[SOURCE DATA]
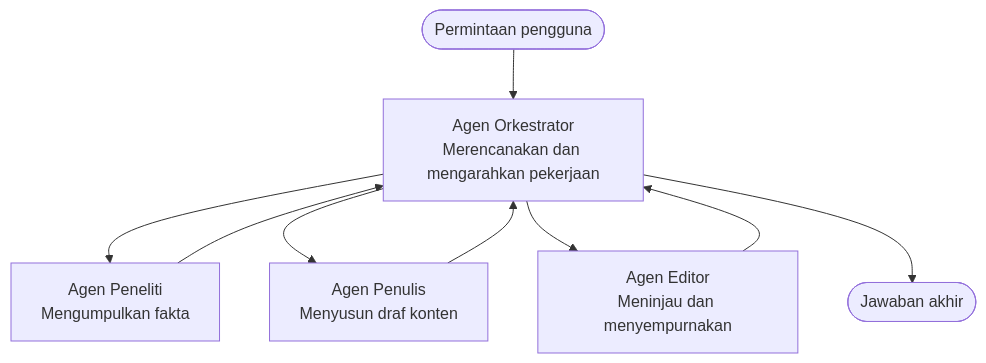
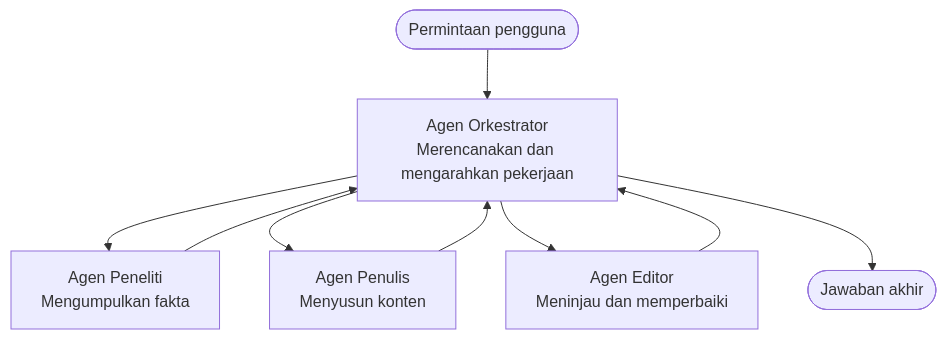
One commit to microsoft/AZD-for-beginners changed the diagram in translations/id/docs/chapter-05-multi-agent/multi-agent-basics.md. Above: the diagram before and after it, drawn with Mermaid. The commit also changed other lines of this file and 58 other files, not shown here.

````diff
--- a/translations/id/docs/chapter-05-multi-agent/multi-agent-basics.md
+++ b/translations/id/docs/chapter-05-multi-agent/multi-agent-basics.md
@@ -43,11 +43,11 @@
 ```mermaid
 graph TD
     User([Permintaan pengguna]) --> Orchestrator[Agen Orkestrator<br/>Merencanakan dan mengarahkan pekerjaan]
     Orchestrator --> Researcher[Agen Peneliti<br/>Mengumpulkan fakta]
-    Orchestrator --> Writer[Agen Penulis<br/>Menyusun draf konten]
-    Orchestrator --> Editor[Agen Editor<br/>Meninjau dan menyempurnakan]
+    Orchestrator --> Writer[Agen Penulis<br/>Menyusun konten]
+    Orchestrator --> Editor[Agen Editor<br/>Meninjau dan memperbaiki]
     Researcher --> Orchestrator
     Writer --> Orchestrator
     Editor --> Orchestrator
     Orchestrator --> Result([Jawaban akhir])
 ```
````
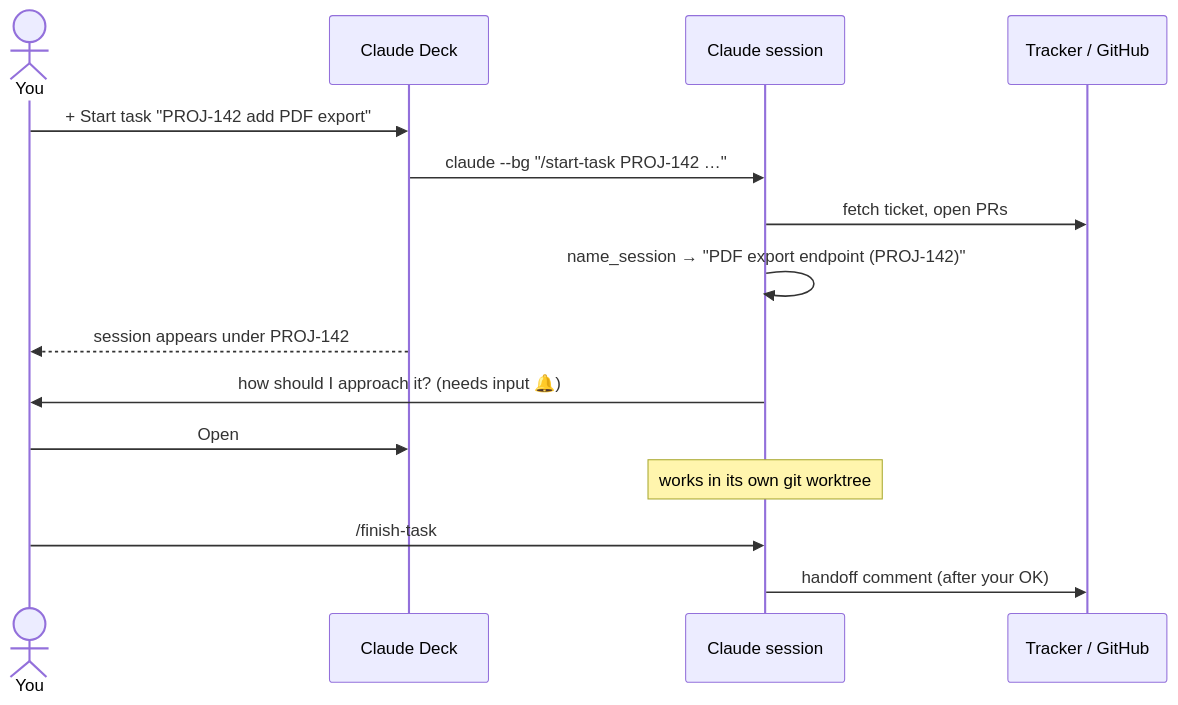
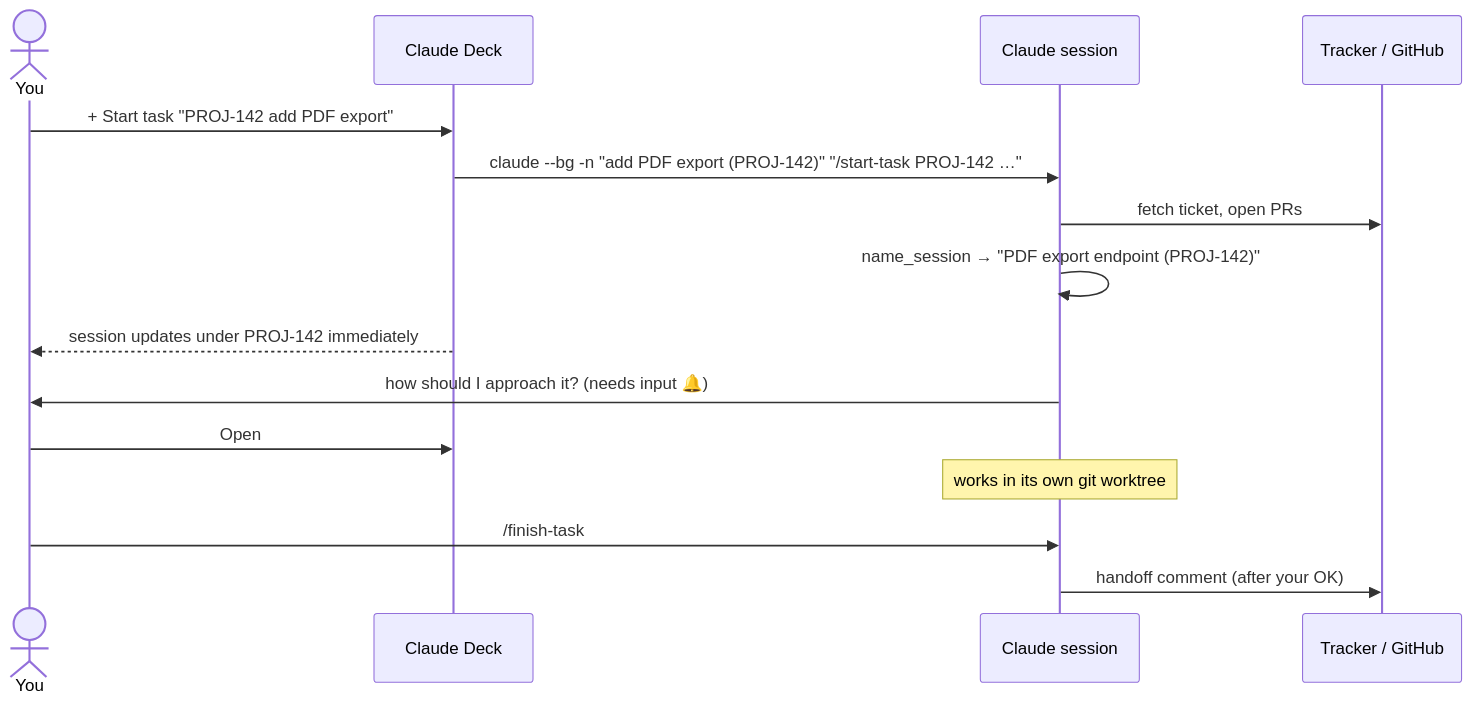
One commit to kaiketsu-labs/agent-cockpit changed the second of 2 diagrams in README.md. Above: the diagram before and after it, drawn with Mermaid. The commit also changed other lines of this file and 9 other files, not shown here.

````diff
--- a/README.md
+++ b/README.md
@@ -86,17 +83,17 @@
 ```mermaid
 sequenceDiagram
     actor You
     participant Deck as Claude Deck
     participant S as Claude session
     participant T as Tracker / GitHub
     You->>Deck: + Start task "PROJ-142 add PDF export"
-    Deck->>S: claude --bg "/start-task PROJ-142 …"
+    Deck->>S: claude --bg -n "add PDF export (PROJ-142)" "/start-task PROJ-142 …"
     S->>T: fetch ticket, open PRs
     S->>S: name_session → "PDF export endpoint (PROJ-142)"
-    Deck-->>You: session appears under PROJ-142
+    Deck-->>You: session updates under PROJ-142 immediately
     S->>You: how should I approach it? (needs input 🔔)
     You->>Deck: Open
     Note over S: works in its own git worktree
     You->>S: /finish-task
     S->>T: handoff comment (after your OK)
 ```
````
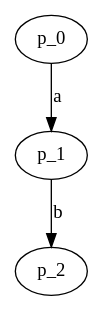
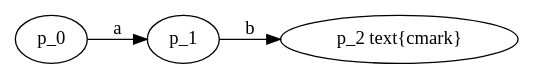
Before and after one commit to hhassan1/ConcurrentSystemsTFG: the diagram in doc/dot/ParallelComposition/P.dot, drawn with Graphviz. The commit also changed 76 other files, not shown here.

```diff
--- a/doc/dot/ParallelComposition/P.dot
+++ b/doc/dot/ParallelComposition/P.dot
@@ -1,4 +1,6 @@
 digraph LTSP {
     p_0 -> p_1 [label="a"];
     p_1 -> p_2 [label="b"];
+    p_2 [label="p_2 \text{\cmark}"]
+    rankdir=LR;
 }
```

[TASK DIRECTIONS]
Take every line from the data above that holds "changed" and copy it out.

[PROBLEM SOLUTION]
One commit to microsoft/AZD-for-beginners changed the diagram in translations/id/docs/chapter-05-multi-agent/multi-agent-basics.md. Above: the diagram before and after it, drawn with Mermaid. The commit also changed other lines of this file and 58 other files, not shown here.
One commit to kaiketsu-labs/agent-cockpit changed the second of 2 diagrams in README.md. Above: the diagram before and after it, drawn with Mermaid. The commit also changed other lines of this file and 9 other files, not shown here.
Before and after one commit to hhassan1/ConcurrentSystemsTFG: the diagram in doc/dot/ParallelComposition/P.dot, drawn with Graphviz. The commit also changed 76 other files, not shown here.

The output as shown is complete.